WORK TO COMPLETE: A complete answer lists every line of the material where the string "remaining" occurs.

DATA SUPPLIED:
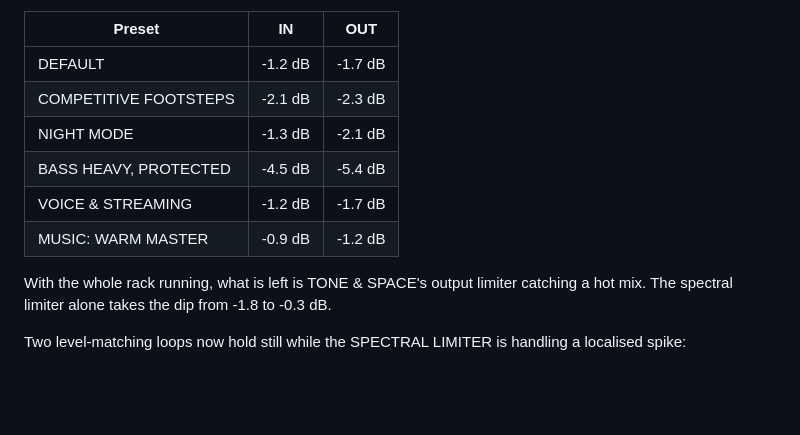
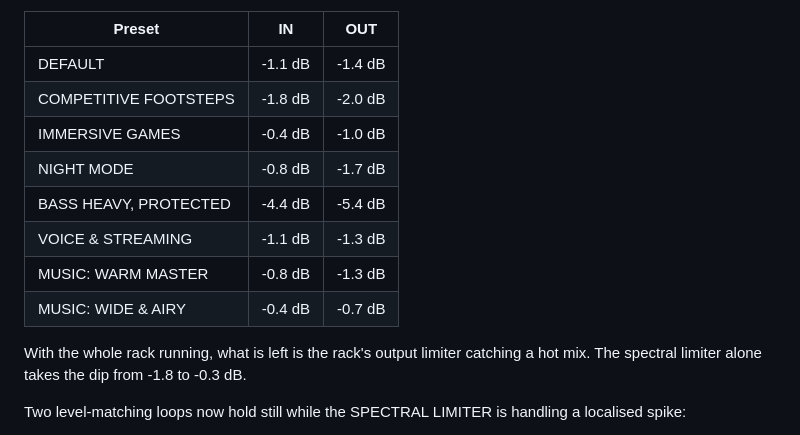
Before and after one commit to thenameiscobmarley/ENH-Master, a Markdown page: README.md, the part around one of its changes. Drawn GitHub-style; blank space fills up the shorter version.

```diff
--- a/README.md
+++ b/README.md
@@ -78,14 +100,16 @@ one the limiter reduces how much the 2 kHz detail ducks under the hit. Numbers f
 
 | Preset | IN | OUT |
 |---|---|---|
-| DEFAULT | -1.2 dB | -1.7 dB |
-| COMPETITIVE FOOTSTEPS | -2.1 dB | -2.3 dB |
-| NIGHT MODE | -1.3 dB | -2.1 dB |
-| BASS HEAVY, PROTECTED | -4.5 dB | -5.4 dB |
-| VOICE & STREAMING | -1.2 dB | -1.7 dB |
-| MUSIC: WARM MASTER | -0.9 dB | -1.2 dB |
+| DEFAULT | -1.1 dB | -1.4 dB |
+| COMPETITIVE FOOTSTEPS | -1.8 dB | -2.0 dB |
+| IMMERSIVE GAMES | -0.4 dB | -1.0 dB |
+| NIGHT MODE | -0.8 dB | -1.7 dB |
+| BASS HEAVY, PROTECTED | -4.4 dB | -5.4 dB |
+| VOICE & STREAMING | -1.1 dB | -1.3 dB |
+| MUSIC: WARM MASTER | -0.8 dB | -1.3 dB |
+| MUSIC: WIDE & AIRY | -0.4 dB | -0.7 dB |
 
-With the whole rack running, what is left is TONE & SPACE's output limiter catching a hot mix. The
+With the whole rack running, what is left is the rack's output limiter catching a hot mix. The
 spectral limiter alone takes the dip from -1.8 to -0.3 dB.
 
 Two level-matching loops now hold still while the SPECTRAL LIMITER is handling a localised spike:
```
Also changed, not shown: other parts of README.md (+24 -2 lines), docs/screenshot-hover.png (added), 7 other files.
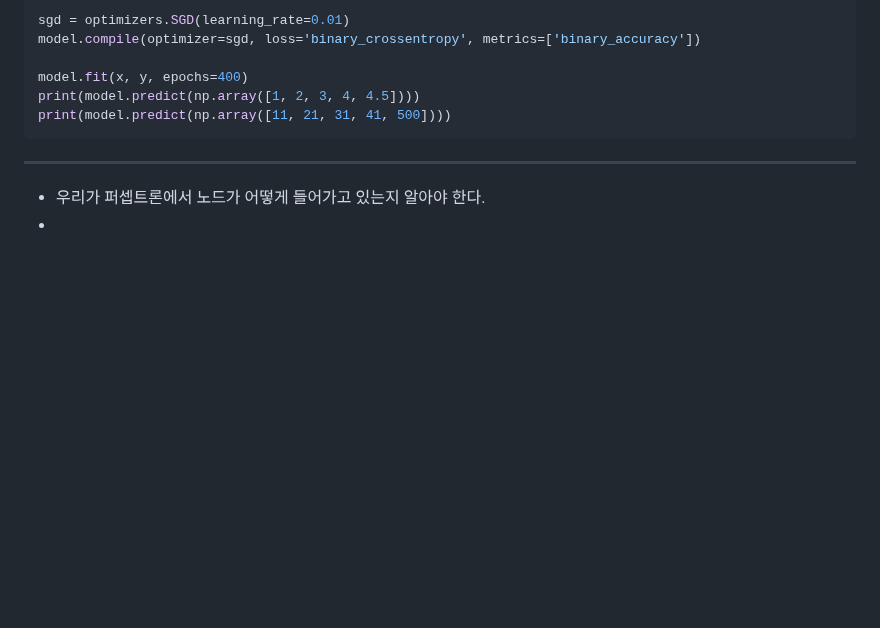
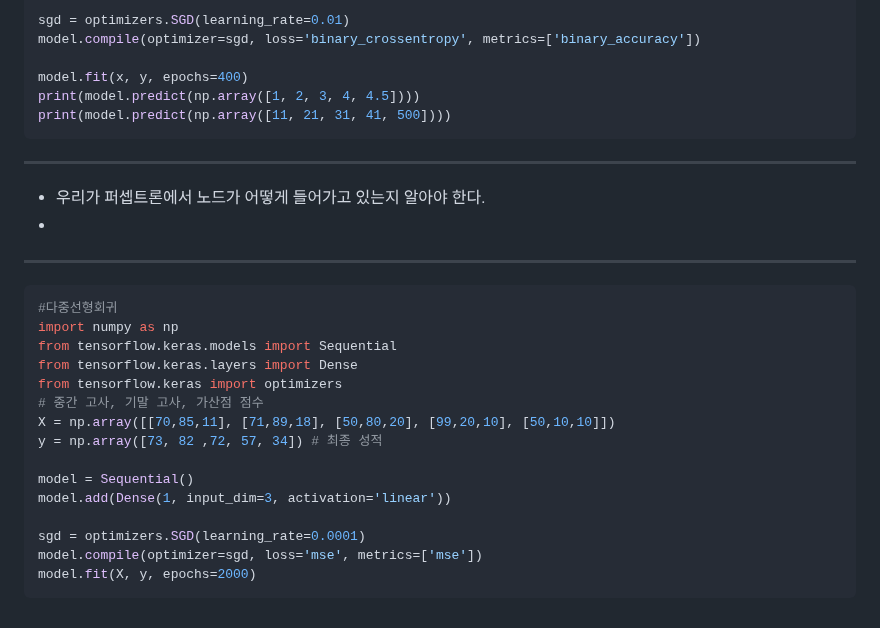
Before and after one commit to groomigroom/school, a Markdown page: 머신러닝/8주차.md, the part around the change. Rendered like a GitHub page; blank space fills up the shorter version.

````diff
--- a/머신러닝/8주차.md
+++ b/머신러닝/8주차.md
@@ -108,3 +108,23 @@ print(model.predict(np.array([11, 21, 31, 41, 500])))
 -------------------------
 * 우리가 퍼셉트론에서 노드가 어떻게 들어가고 있는지 알아야 한다.
 *
+
+
+---------------------------
+```python
+#다중선형회귀
+import numpy as np
+from tensorflow.keras.models import Sequential
+from tensorflow.keras.layers import Dense
+from tensorflow.keras import optimizers
+# 중간 고사, 기말 고사, 가산점 점수
+X = np.array([[70,85,11], [71,89,18], [50,80,20], [99,20,10], [50,10,10]])
+y = np.array([73, 82 ,72, 57, 34]) # 최종 성적
+
+model = Sequential()
+model.add(Dense(1, input_dim=3, activation='linear'))
+
+sgd = optimizers.SGD(learning_rate=0.0001)
+model.compile(optimizer=sgd, loss='mse', metrics=['mse'])
+model.fit(X, y, epochs=2000)
+```
````
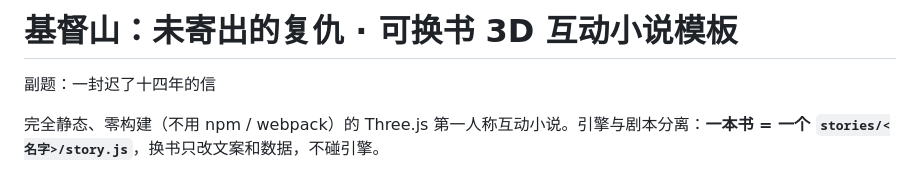
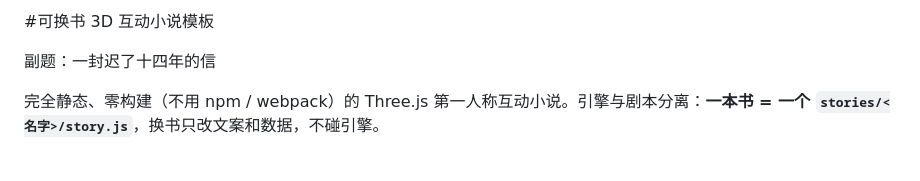
Before and after one commit to huaxialucaicaizi/monte-cristo-unsent, a Markdown page: README.md, the part around the change. GitHub-like rendering.

```diff
--- a/README.md
+++ b/README.md
@@ -1,4 +1,4 @@
-# 基督山：未寄出的复仇 · 可换书 3D 互动小说模板
+#可换书 3D 互动小说模板
 
 副题：一封迟了十四年的信
 
```
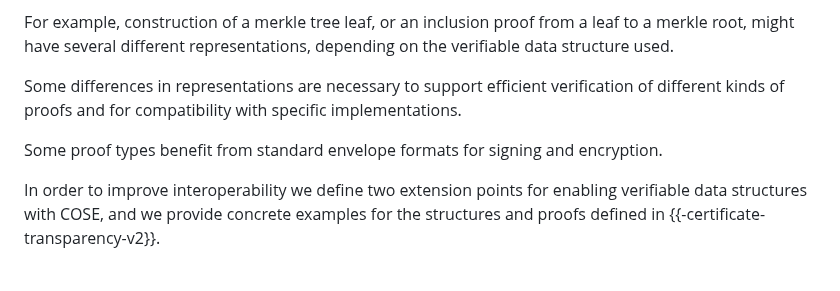
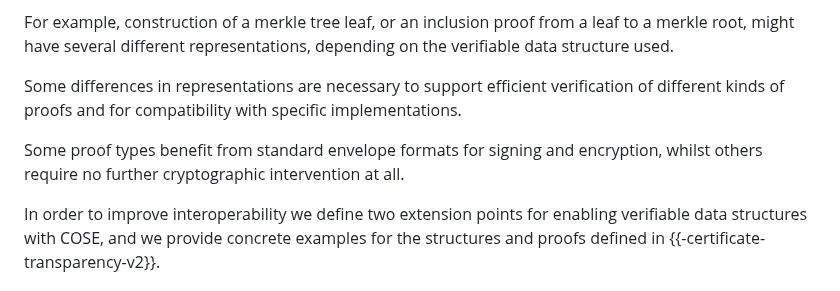
Before and after one commit to ietf-scitt/draft-steele-cose-merkle-tree-proofs, a Markdown page: draft-steele-cose-merkle-tree-proofs.md, the part around the change. Drawn GitHub-style.

Commit message:
Update draft-steele-cose-merkle-tree-proofs.md
Co-authored-by: Jon Geater <jon.geater@gmail.com>

```diff
--- a/draft-steele-cose-merkle-tree-proofs.md
+++ b/draft-steele-cose-merkle-tree-proofs.md
@@ -118,7 +118,7 @@ might have several different representations, depending on the verifiable data s
 Some differences in representations are necessary to support efficient
 verification of different kinds of proofs and for compatibility with specific implementations.
 
-Some proof types benefit from standard envelope formats for signing and encryption.
+Some proof types benefit from standard envelope formats for signing and encryption, whilst others require no further cryptographic intervention at all.
 
 In order to improve interoperability we define two extension points for
 enabling verifiable data structures with COSE, and we provide concrete examples for
```
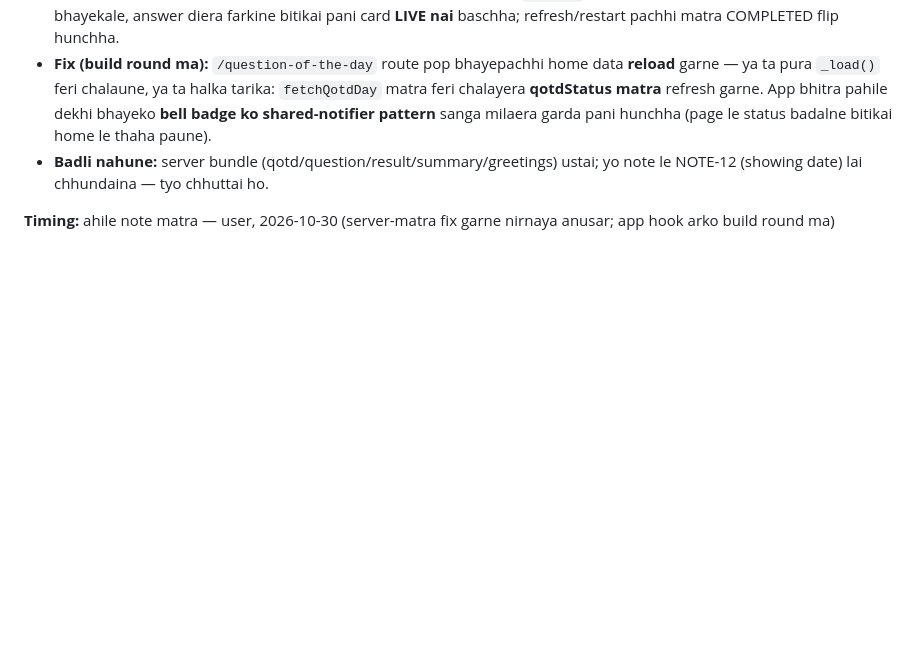
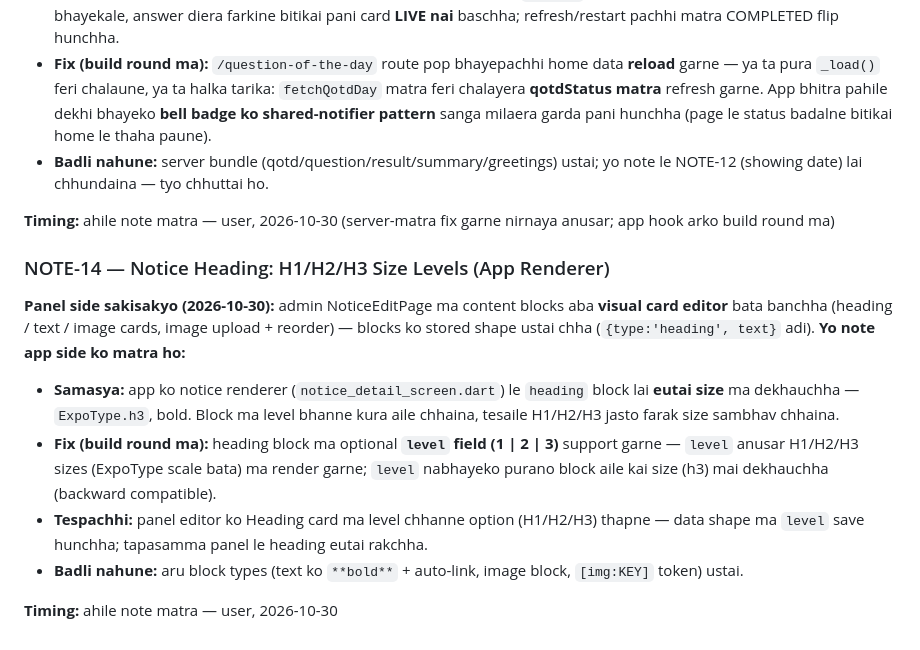
Before and after one commit to Engineeringhub04/Loksewa-Solution, a Markdown page: remaining-points.md, the part around the change. Drawn GitHub-style; blank space fills up the shorter version.

Commit message:
NOTE-14: notice heading H1/H2/H3 levels (app renderer note)

```diff
--- a/remaining-points.md
+++ b/remaining-points.md
@@ -55,3 +55,13 @@ User ko design (2026-10-29 discuss). Sangai decide bhayeko admin-side design: we
 - **Badli nahune:** server bundle (qotd/question/result/summary/greetings) ustai; yo note le NOTE-12 (showing date) lai chhundaina — tyo chhuttai ho.
 
 **Timing:** ahile note matra — user, 2026-10-30 (server-matra fix garne nirnaya anusar; app hook arko build round ma)
+
+### NOTE-14 — Notice Heading: H1/H2/H3 Size Levels (App Renderer)
+**Panel side sakisakyo (2026-10-30):** admin NoticeEditPage ma content blocks aba **visual card editor** bata banchha (heading / text / image cards, image upload + reorder) — blocks ko stored shape ustai chha (`{type:'heading', text}` adi). **Yo note app side ko matra ho:**
+
+- **Samasya:** app ko notice renderer (`notice_detail_screen.dart`) le `heading` block lai **eutai size** ma dekhauchha — `ExpoType.h3`, bold. Block ma level bhanne kura aile chhaina, tesaile H1/H2/H3 jasto farak size sambhav chhaina.
+- **Fix (build round ma):** heading block ma optional **`level` field (1 | 2 | 3)** support garne — `level` anusar H1/H2/H3 sizes (ExpoType scale bata) ma render garne; `level` nabhayeko purano block aile kai size (h3) mai dekhauchha (backward compatible).
+- **Tespachhi:** panel editor ko Heading card ma level chhanne option (H1/H2/H3) thapne — data shape ma `level` save hunchha; tapasamma panel le heading eutai rakchha.
+- **Badli nahune:** aru block types (text ko `**bold**` + auto-link, image block, `[img:KEY]` token) ustai.
+
+**Timing:** ahile note matra — user, 2026-10-30
```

EXERCISE RESPONSE:
Before and after one commit to Engineeringhub04/Loksewa-Solution, a Markdown page: remaining-points.md, the part around the change. Drawn GitHub-style; blank space fills up the shorter version.
--- a/remaining-points.md
+++ b/remaining-points.md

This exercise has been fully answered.